“After one performance,” he recalled, “my mom came up to me and said, ‘I’m so happy that you are happy with your life.’ To me, there’s no greater thing you can hear from a loved one.”

Many students were curious to hear how the performers’ audition experiences compared with the process depicted in “A Chorus Line.”

“Auditions are much more enhanced than they were in the 1970s,” said Carranza. “Now, you are actually a name, not just a number. And dancers are no longer in their own little world. Directors want a ‘triple threat’ — someone who doesn’t just dance, but can also sing and act.” Carranza noted that “Chorus Line” was one of the first shows to “break the barrier” of a single-talent approach to hiring.

Woodies also mentioned that as the economics of show business changed and productions became more expensive, directors needed performers who exhibited talent in all three areas. Furthermore, she said, because rehearsal time for productions grew shorter, the talent “had to get brighter.”

With the bar set so high, how do Snelson and Carranza face an audition?

“It can be very intimidating, but the light in your soul that loves to perform will shine through,” Snelson said. “The people behind the table will see that.”
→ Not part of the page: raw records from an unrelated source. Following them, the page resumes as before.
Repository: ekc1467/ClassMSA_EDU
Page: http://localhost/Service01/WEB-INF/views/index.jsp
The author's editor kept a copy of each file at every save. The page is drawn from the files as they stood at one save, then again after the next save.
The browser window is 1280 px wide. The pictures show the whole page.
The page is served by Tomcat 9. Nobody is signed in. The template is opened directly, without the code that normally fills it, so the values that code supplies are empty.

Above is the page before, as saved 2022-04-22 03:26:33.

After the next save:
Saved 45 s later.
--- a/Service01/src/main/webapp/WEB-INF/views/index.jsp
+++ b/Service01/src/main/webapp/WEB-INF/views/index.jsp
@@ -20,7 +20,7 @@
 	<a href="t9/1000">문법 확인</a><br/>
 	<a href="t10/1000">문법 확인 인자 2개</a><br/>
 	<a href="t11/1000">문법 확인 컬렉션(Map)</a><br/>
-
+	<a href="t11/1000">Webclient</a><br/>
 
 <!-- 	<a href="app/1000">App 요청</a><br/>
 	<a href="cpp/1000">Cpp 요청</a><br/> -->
There was no director’s table in the studio last Tuesday, but the energy was still palpable as students took to the dance floor. Following a brief warm-up, they lined up to perform “One” with Carranza and Snelson. Teaching Fellow Matt Corriel ’05 accompanied the group on piano, while Carranza called out the steps.

“Change! Toe-ball-heel! Lunge!” he called. “Hats at a jaunty angle! Think of every movement as a picture, precise and sharp. Keep your elbow in line or you’ll smack your neighbor.”

The students had learned the steps with Woodies in a prior class, during shopping period. Practice time was limited to less than two hours, though, because Woodies also had to discuss the syllabus and cover administrative details.

“We really had to plunge right in to prepare for [the performers’] arrival,” said Woodies.

Despite the quick preparation, the students knew their moves well. Rather than teach the steps, Carranza and Snelson were able to focus on small details that would improve the overall performance: the tip of a hat, the flick of a wrist, a smoother way to turn.

“I’ve gotta call up my agent,” Carranza joked, “because it looks like I may be out of a job soon.”

Some of Woodies’ students have Broadway aspirations, but many plan to pursue careers in other fields. Woodies is confident, though, that the course will have a positive impact on all who are enrolled.

“The freedom to communicate with your body, voice, and spirit allows you to do anything,” she said.

Snelson shared a similar sentiment.

“It’s been said for years now that any sort of music or arts education helps with other subjects, such as math,” she said. “It certainly helps your hand-eye coordination, which will be useful for any pre-med students in the room!”

If last Tuesday was any indication, the coming semester holds plenty of excitement for the students in Woodies’ class. They will face papers and exams, of course, and challenging assignments as they unravel the complex history of musical theater. Last week, though, they could focus on one singular sensation: the opportunity to dance for Broadway stars.